→ Source material:
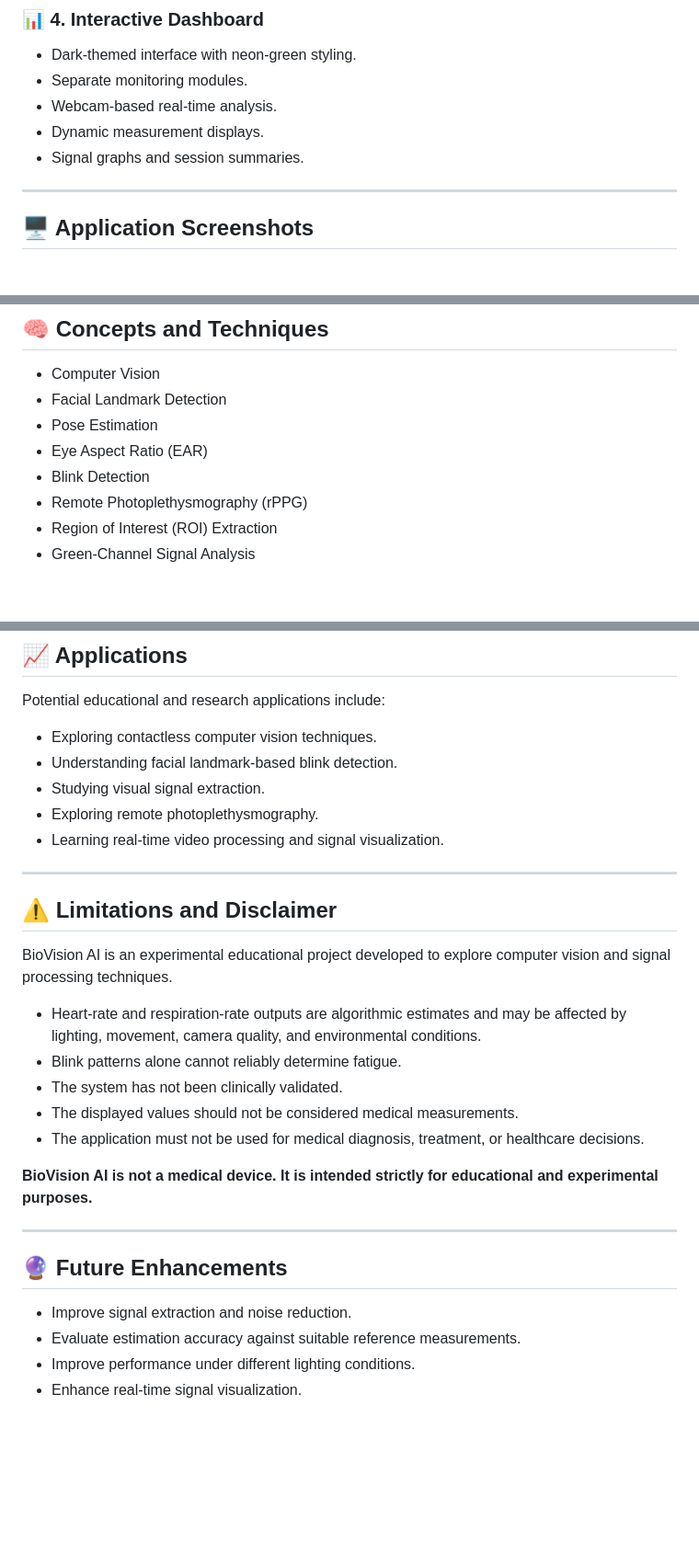
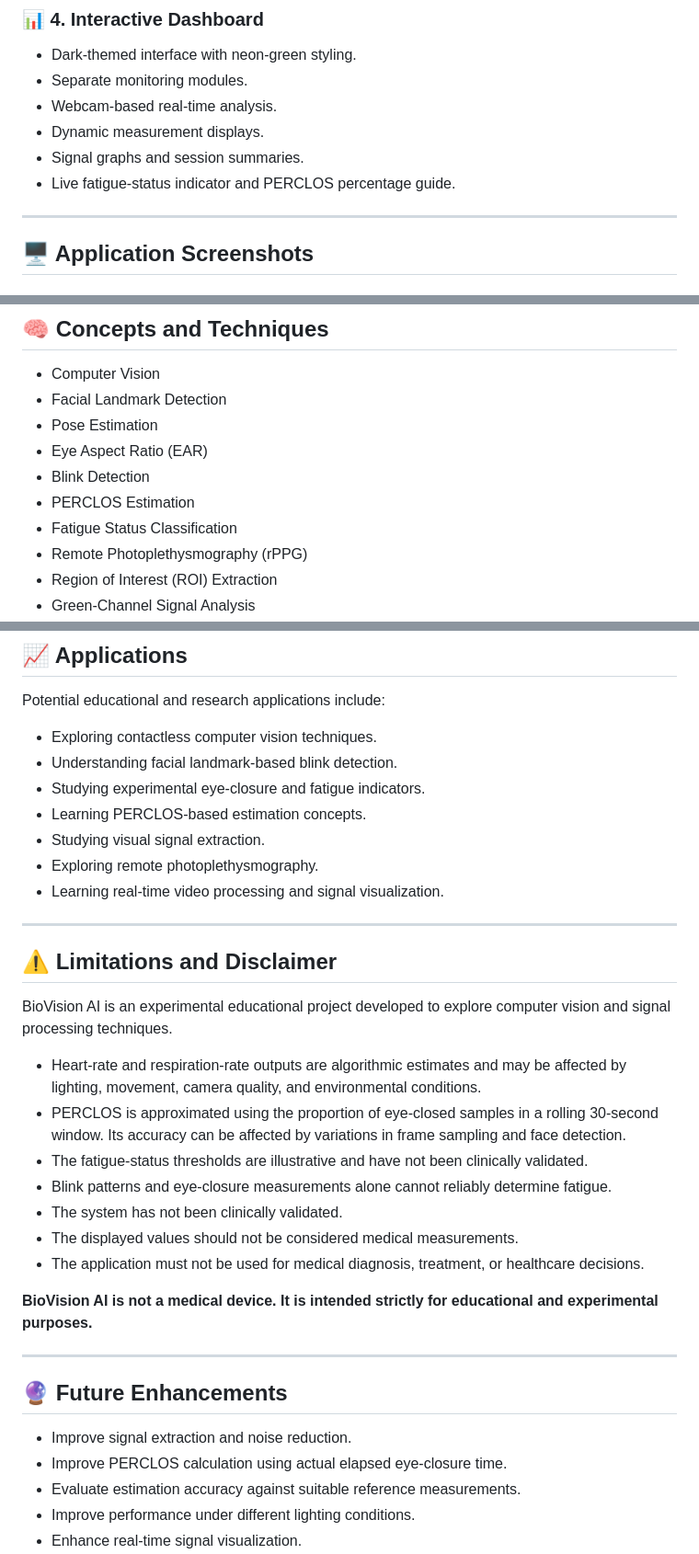
Before and after one commit to MiracleSmilinRangel/BioVision-AI, a Markdown page: README.md, 3 parts joined by grey strips. Shown at 92% size. GitHub-like rendering; blank space fills up the shorter version.

```diff
--- a/README.md
+++ b/README.md
@@ -54,6 +66,7 @@ The application provides visualized signals, monitoring values, and session summ
 - Webcam-based real-time analysis.
 - Dynamic measurement displays.
 - Signal graphs and session summaries.
+- Live fatigue-status indicator and PERCLOS percentage guide.
 
 ---
 
@@ -107,6 +124,8 @@ The application provides visualized signals, monitoring values, and session summ
 - Pose Estimation
 - Eye Aspect Ratio (EAR)
 - Blink Detection
+- PERCLOS Estimation
+- Fatigue Status Classification
 - Remote Photoplethysmography (rPPG)
 - Region of Interest (ROI) Extraction
 - Green-Channel Signal Analysis
@@ -229,6 +250,8 @@ Potential educational and research applications include:
 
 - Exploring contactless computer vision techniques.
 - Understanding facial landmark-based blink detection.
+- Studying experimental eye-closure and fatigue indicators.
+- Learning PERCLOS-based estimation concepts.
 - Studying visual signal extraction.
 - Exploring remote photoplethysmography.
 - Learning real-time video processing and signal visualization.
@@ -240,7 +263,9 @@ Potential educational and research applications include:
 BioVision AI is an experimental educational project developed to explore computer vision and signal processing techniques.
 
 - Heart-rate and respiration-rate outputs are algorithmic estimates and may be affected by lighting, movement, camera quality, and environmental conditions.
-- Blink patterns alone cannot reliably determine fatigue.
+- PERCLOS is approximated using the proportion of eye-closed samples in a rolling 30-second window. Its accuracy can be affected by variations in frame sampling and face detection.
+- The fatigue-status thresholds are illustrative and have not been clinically validated.
+- Blink patterns and eye-closure measurements alone cannot reliably determine fatigue.
 - The system has not been clinically validated.
 - The displayed values should not be considered medical measurements.
 - The application must not be used for medical diagnosis, treatment, or healthcare decisions.
@@ -252,6 +277,7 @@ BioVision AI is an experimental educational project developed to explore compute
 ## 🔮 Future Enhancements
 
 - Improve signal extraction and noise reduction.
+- Improve PERCLOS calculation using actual elapsed eye-closure time.
 - Evaluate estimation accuracy against suitable reference measurements.
 - Improve performance under different lighting conditions.
 - Enhance real-time signal visualization.
```
Also changed, not shown: other parts of README.md (+32 -14 lines), screenshots/blink-monitoring.png, screenshots/monitoring.png (added), 2 other files.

→ Exercise goal: Drop the images and quote the entries word for word.

→ Response area:
Before and after one commit to MiracleSmilinRangel/BioVision-AI, a Markdown page: README.md, 3 parts joined by grey strips. Shown at 92% size. GitHub-like rendering; blank space fills up the shorter version.

```diff
--- a/README.md
+++ b/README.md
@@ -54,6 +66,7 @@ The application provides visualized signals, monitoring values, and session summ
 - Webcam-based real-time analysis.
 - Dynamic measurement displays.
 - Signal graphs and session summaries.
+- Live fatigue-status indicator and PERCLOS percentage guide.
 
 ---
 
@@ -107,6 +124,8 @@ The application provides visualized signals, monitoring values, and session summ
 - Pose Estimation
 - Eye Aspect Ratio (EAR)
 - Blink Detection
+- PERCLOS Estimation
+- Fatigue Status Classification
 - Remote Photoplethysmography (rPPG)
 - Region of Interest (ROI) Extraction
 - Green-Channel Signal Analysis
@@ -229,6 +250,8 @@ Potential educational and research applications include:
 
 - Exploring contactless computer vision techniques.
 - Understanding facial landmark-based blink detection.
+- Studying experimental eye-closure and fatigue indicators.
+- Learning PERCLOS-based estimation concepts.
 - Studying visual signal extraction.
 - Exploring remote photoplethysmography.
 - Learning real-time video processing and signal visualization.
@@ -240,7 +263,9 @@ Potential educational and research applications include:
 BioVision AI is an experimental educational project developed to explore computer vision and signal processing techniques.
 
 - Heart-rate and respiration-rate outputs are algorithmic estimates and may be affected by lighting, movement, camera quality, and environmental conditions.
-- Blink patterns alone cannot reliably determine fatigue.
+- PERCLOS is approximated using the proportion of eye-closed samples in a rolling 30-second window. Its accuracy can be affected by variations in frame sampling and face detection.
+- The fatigue-status thresholds are illustrative and have not been clinically validated.
+- Blink patterns and eye-closure measurements alone cannot reliably determine fatigue.
 - The system has not been clinically validated.
 - The displayed values should not be considered medical measurements.
 - The application must not be used for medical diagnosis, treatment, or healthcare decisions.
@@ -252,6 +277,7 @@ BioVision AI is an experimental educational project developed to explore compute
 ## 🔮 Future Enhancements
 
 - Improve signal extraction and noise reduction.
+- Improve PERCLOS calculation using actual elapsed eye-closure time.
 - Evaluate estimation accuracy against suitable reference measurements.
 - Improve performance under different lighting conditions.
 - Enhance real-time signal visualization.
```
Also changed, not shown: other parts of README.md (+32 -14 lines), screenshots/blink-monitoring.png, screenshots/monitoring.png (added), 2 other files.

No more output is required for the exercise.